The first of the three journeys involved travelling with her daughter and three young grandchildren, who seemed happy to accept the deprivations of the non-tourist transport system and accommodation in local homes or sleeping rough under the stars. After a brief stay in Havana, they travel to Santiago de Cuba and trek around the coastal area below the Sierra Maestra range, before moving on to the Guantanamo Bay area (taking care to avoid the military zone) and the easterly town of Baracoa.
Her second journey again starts in Havana where she meets a range of people, including a group of university students, and attends a ti’ chi session with a wide mix of Cuban participants. She notes that:
“ … a most agreeable feature of Cuban social life, the mingling of generations. This has a two-way civilising effect, helping older people to remain sympathetically interested in youthful concerns while the young benefit from what their elders learned the hard way.”
She moves on to Santa Clara the hub of the central plain of Cuba and treks down to Trinidad. This is a favourite tourist town on the south coast with some attractive colonial buildings, although Dervla prefers the noisy, colourful localities ten minutes walk from the colonial splendours.
After a brief visit to the eastern town of Bayamo, she travels to the west of Cuba to the tobacco growing Pinar del Rio province. She notes that:
“My abrupt transition from one end of Cuba to the other spotlit the ‘two Cubas’ image: the allegedly more Caribbean-flavoured Oriente and the more (let it be said in a whisper) US-flavoured Occidente.”
She was impressed by the splendid scenery in this region including the Vinales Valley with its conical limestone outcrops known as ‘mogotes’.
Her final journey is to the area around Camaguey in eastern central Cuba and then further east to Mayari, the village where Fidel was born and bred. The final stage of this journey took her through canefields to the southern coastal town of Manzanillo, where she succumbed to heat stroke and had to curtail her trip and return to Havana.
Dervla is self-opinionated and proud of it. This book can’t really be described as a tourist guide in that if she had her way there would be no tourist s other than herself (and family). However I can forgive her for this and for some of her other more extreme views because of the depth of knowledge imparted in her writings and the rich descriptions she provides of people and places.
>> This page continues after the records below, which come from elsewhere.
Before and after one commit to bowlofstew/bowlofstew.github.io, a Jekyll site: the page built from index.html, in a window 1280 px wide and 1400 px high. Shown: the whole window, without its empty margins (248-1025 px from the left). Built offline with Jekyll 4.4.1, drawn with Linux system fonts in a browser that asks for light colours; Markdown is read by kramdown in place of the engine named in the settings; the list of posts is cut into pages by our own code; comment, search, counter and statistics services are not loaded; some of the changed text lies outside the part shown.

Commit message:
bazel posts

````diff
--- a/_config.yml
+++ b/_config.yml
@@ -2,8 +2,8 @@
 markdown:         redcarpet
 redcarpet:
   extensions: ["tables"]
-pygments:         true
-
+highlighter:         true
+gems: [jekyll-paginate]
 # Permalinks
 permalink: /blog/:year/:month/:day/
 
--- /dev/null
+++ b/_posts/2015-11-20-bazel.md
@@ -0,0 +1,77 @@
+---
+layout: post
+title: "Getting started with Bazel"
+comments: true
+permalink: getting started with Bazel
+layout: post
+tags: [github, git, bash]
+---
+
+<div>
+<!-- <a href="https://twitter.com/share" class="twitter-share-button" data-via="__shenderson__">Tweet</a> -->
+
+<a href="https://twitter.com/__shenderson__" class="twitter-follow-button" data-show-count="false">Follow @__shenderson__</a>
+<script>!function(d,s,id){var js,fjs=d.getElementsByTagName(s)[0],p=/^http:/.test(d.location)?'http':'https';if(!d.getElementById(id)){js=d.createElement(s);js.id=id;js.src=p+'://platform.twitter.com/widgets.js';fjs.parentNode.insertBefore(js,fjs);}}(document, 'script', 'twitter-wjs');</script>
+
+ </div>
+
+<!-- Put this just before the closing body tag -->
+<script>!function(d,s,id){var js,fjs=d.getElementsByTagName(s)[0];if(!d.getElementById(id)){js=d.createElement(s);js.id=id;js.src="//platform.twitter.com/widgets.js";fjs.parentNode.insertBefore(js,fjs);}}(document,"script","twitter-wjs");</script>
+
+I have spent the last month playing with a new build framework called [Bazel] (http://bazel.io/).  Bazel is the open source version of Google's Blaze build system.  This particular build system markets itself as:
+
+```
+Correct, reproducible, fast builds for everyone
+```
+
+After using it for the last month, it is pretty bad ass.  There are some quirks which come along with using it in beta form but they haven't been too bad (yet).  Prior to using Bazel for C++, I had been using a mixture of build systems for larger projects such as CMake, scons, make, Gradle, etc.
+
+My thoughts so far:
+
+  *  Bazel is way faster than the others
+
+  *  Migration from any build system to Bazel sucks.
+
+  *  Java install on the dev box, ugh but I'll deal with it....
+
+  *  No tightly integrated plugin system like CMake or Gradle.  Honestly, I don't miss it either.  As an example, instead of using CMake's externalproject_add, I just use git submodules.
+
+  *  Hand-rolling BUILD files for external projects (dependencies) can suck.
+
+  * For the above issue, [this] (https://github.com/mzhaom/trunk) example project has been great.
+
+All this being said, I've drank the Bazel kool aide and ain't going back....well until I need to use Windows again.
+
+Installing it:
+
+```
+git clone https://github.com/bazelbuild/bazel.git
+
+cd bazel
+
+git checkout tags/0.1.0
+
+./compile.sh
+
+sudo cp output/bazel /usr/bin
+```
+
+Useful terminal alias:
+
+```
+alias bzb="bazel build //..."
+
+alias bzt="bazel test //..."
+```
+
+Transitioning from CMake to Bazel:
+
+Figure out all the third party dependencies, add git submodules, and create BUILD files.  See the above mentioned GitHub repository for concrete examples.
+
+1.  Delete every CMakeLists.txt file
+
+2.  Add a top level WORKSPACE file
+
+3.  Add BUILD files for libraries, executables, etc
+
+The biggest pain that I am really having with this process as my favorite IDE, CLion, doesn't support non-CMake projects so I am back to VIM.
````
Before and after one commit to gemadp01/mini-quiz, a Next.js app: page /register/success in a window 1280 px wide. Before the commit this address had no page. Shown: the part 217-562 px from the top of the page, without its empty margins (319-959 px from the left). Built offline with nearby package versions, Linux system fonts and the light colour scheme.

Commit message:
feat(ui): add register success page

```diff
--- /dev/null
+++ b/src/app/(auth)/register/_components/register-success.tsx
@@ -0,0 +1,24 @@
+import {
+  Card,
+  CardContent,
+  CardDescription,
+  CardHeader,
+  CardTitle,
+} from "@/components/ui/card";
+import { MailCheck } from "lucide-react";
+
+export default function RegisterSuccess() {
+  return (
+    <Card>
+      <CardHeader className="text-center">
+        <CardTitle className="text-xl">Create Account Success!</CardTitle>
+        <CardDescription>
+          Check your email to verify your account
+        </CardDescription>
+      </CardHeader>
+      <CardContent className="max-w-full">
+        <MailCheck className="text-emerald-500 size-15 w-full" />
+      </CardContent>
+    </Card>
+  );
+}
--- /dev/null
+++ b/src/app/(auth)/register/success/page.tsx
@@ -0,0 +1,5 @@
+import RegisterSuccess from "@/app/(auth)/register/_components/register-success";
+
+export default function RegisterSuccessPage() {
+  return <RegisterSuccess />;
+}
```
Although initially Dervla suggests that Cuba is relatively crime-free, she later states that central Havana is becoming less safe, explaining that this has resulted from an increase in tourism. Whatever the cause, my personal experience suggests that you should take great care in Havana. It is the only place in the world where I, or rather my wife, has been successfully mugged, and that was with a policeman looking on!
Dervla does not try to disguise her enthusiasm for Fidel Castro’s style of government, including its excellent healthcare, which she sampled when affected by heat stroke. Nevertheless, she provides many examples in this book of the failings of the system and her descriptions of rail journeys in dilapidated trains with no indication of when they would set off or arrive is enough to persuade anyone to opt for the tourist Viazul buses. Even she had to admit at one stage, when the tourist bus was the only option, that:
“On the half-full Viazul bus I rescinded all scornful references to ‘air-conditioned luxury’; in that cool coach I could feel myself coming back to life.”
If you intend to travel to Cuba, then I strongly recommend you read this first! You may not visit, or even want to visit, many of the places she describes, but it will provide well-researched background to whatever type of holiday you take in Cuba, and who knows, it may persuade you to move off the normal tourist tracks and see more of the real Cuba.